A critically endangered Hawaiian Monk Seal Pup captured the hearts of thousands as she grew on Kaimana Beach. But now, she has moved on.
Back at the end of June, a miracle of sorts occurred on busy Waikiki Beach: a critically endangered Hawaiian Monk Seal pup was born. It was the first such incident since the National Oceanic and Atmospheric Administration began keeping records in the 1970’s. And Mrs. Island Miler and I were lucky enough to pay the mother + daughter duo a visit back in early July. But if you were hoping to catch a glimpse of the duo, this is unfortunately no longer possible.
Monk Seal Pup Rearing
Hawaiian monk seals usually nurse their pups for 5 to 7 weeks. After this time, the mother monk seal weans their pup by simply leaving it. Rocky, the mother monk seal in this case, is known to nurse her pups for 39 to 42 days. Her pup born on Waikiki Beach, Kaimana, is named after the portion of the beach on which she was born.
Kaimana is Rocky’s 10th pup, so her track record is pretty well know and it was largely believe that she’d wean the pup in 6 weeks.
Well, that time came late in the day on Friday, August 11, 2017. The two were seen interacting on the beach throughout the day, then all of a sudden, Rocky swam off and didn’t return. Kaimana was now alone to fend for herself. And while this behavior is completely normal for Hawaiian monk seals, the pup’s location on Waikiki Beach was a cause for concern. Especially since the duo had become celebrities in their own right, attracting thousands of visitors each day.
Though on her own now, monk seal pups like Kaimana are highly impressionable. And wildlife experts all agree that constant contact with humans on Waikiki Beach is not healthy for Kaimana. This contact would cause her to become attracted to humans, which would could create a dangerous situation for both the seal and humans in the future.
Kaimana on the Move
So three days prior to her weaning, NOAA and the State of Hawaii Department of Land and Natural Resources announced their plans to move Kaimana. Once weaned, NOAA and DLNR officials would capture Kaimana, transport her to an undisclosed beach on Oahu, tag her, and release her.
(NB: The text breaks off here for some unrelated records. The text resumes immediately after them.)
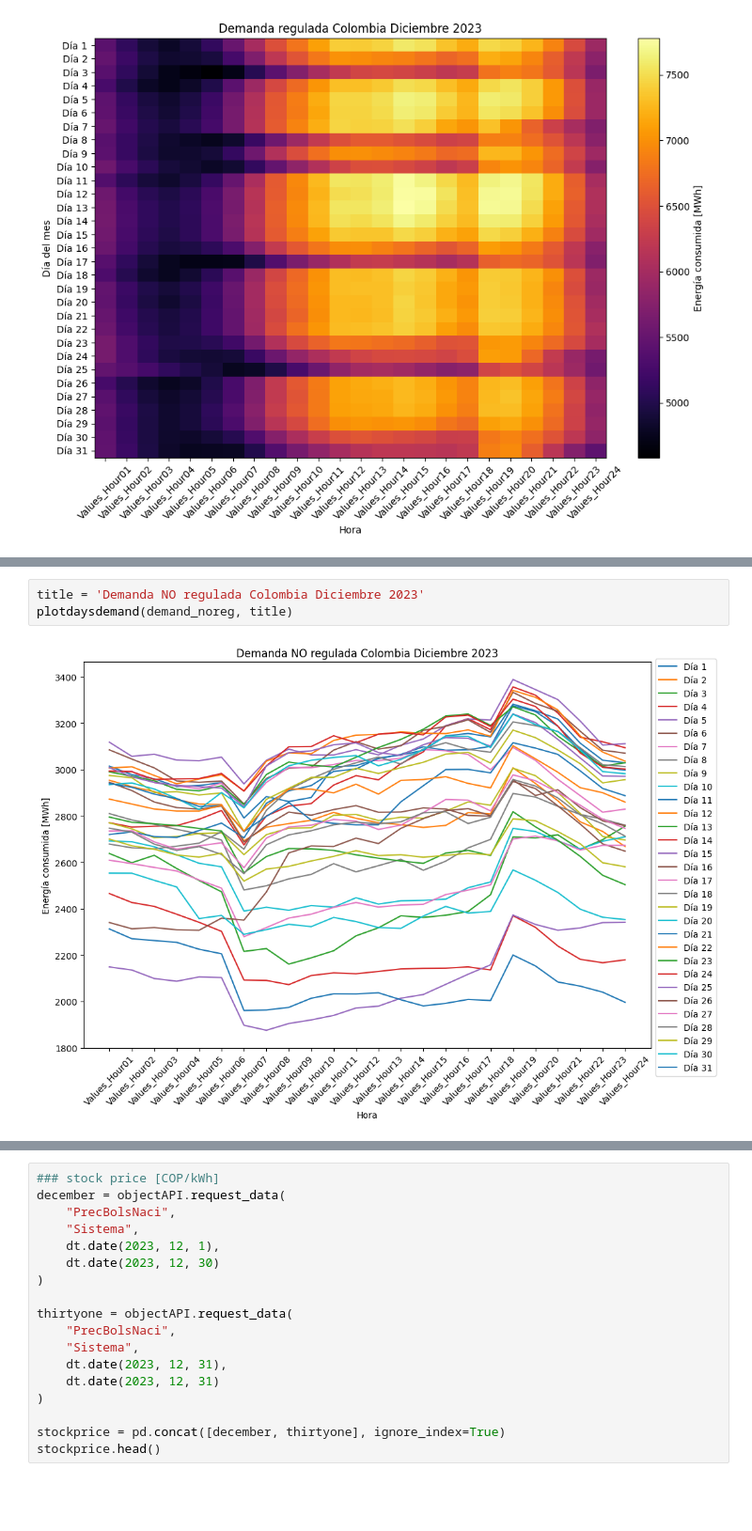
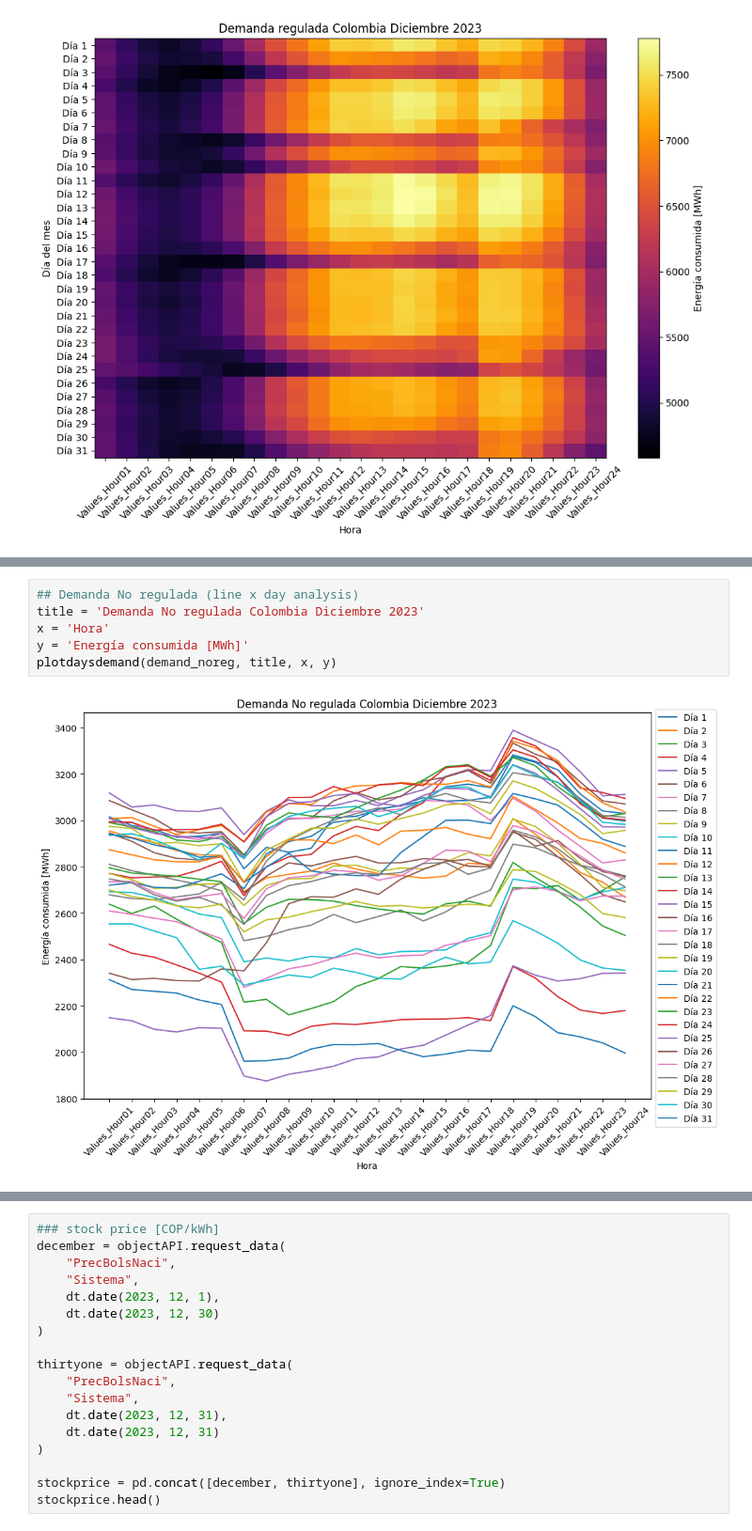
Before and after one commit to jebernatec/colombia-energy-market, a Jupyter notebook: energia_colombia.ipynb, the cells around one changed output, grey strips where cells are left out. Shown at 94% size. Saved outputs shown, nothing was run; the diff lists cells and outputs as text; blank space fills up the shorter version.

```diff
--- a/energia_colombia.ipynb
+++ b/energia_colombia.ipynb
@@ -221,5 +217,8 @@ plotdemand(demand_noreg, title)
-# %%
-title = 'Demanda NO regulada Colombia Diciembre 2023'
-plotdaysdemand(demand_noreg, title)
-# %% [output]
-[figure, removed]
+# %%
+## Demanda No regulada (line x day analysis)
+title = 'Demanda No regulada Colombia Diciembre 2023'
+x = 'Hora'
+y = 'Energía consumida [MWh]'
+plotdaysdemand(demand_noreg, title, x, y)
+# %% [output]
+[figure, added]
```
Also changed, not shown: parts of 11 cells of this notebook, 1 other file.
This all happened on the morning of Saturday, August 12, before Waikiki Beach became the crowded mess it usually is.
Where she is now, I have no idea. From the video footage shared by NOAA and the Honolulu Civil Beat, it looks as if Kaimana has been moved to a beach on Oahu’s north or east shore. You can tell because of the presence of ironwood trees in the area.
Gone… For Now
While Rocky and Kaimana can no longer be found on Waikiki Beach, there is a silver lining to this story. Kaimana’s birth, while notable for its location, is also notable for her gender. Currently there are far more male monk seals than females, so the birth of a female is always great to see. What’s more is that female monk seals usually return to the beach of their birth to give birth to their own pups. So there’s a pretty good chance we’ll see Kaimana again in the future, but this time as a mother seal.
Before that can happen, however, Kaimana will have to survive her adolescence, which means evading predators like tiger sharks and manmade dangers like drift nets and fishing hooks. And even if she does survive, there’s no guarantee she’ll actually return to Waikiki to give birth. After all, Rocky was born on Kauai.
But chances are, if Kaimana survives, we’ll see her again, as Rocky did give birth to 9 other pups on the beach on which she was born on Kauai. And while most of the 1,400 Hawaiian monk seals live in the Northwest Hawaiian Islands, they are becoming more common. A few hundred of them are believed to call the Main Hawaiian Island home now. So, your while you might not see a monk seal pup during your next visit, your chances of seeing a monk seal in general are getting better.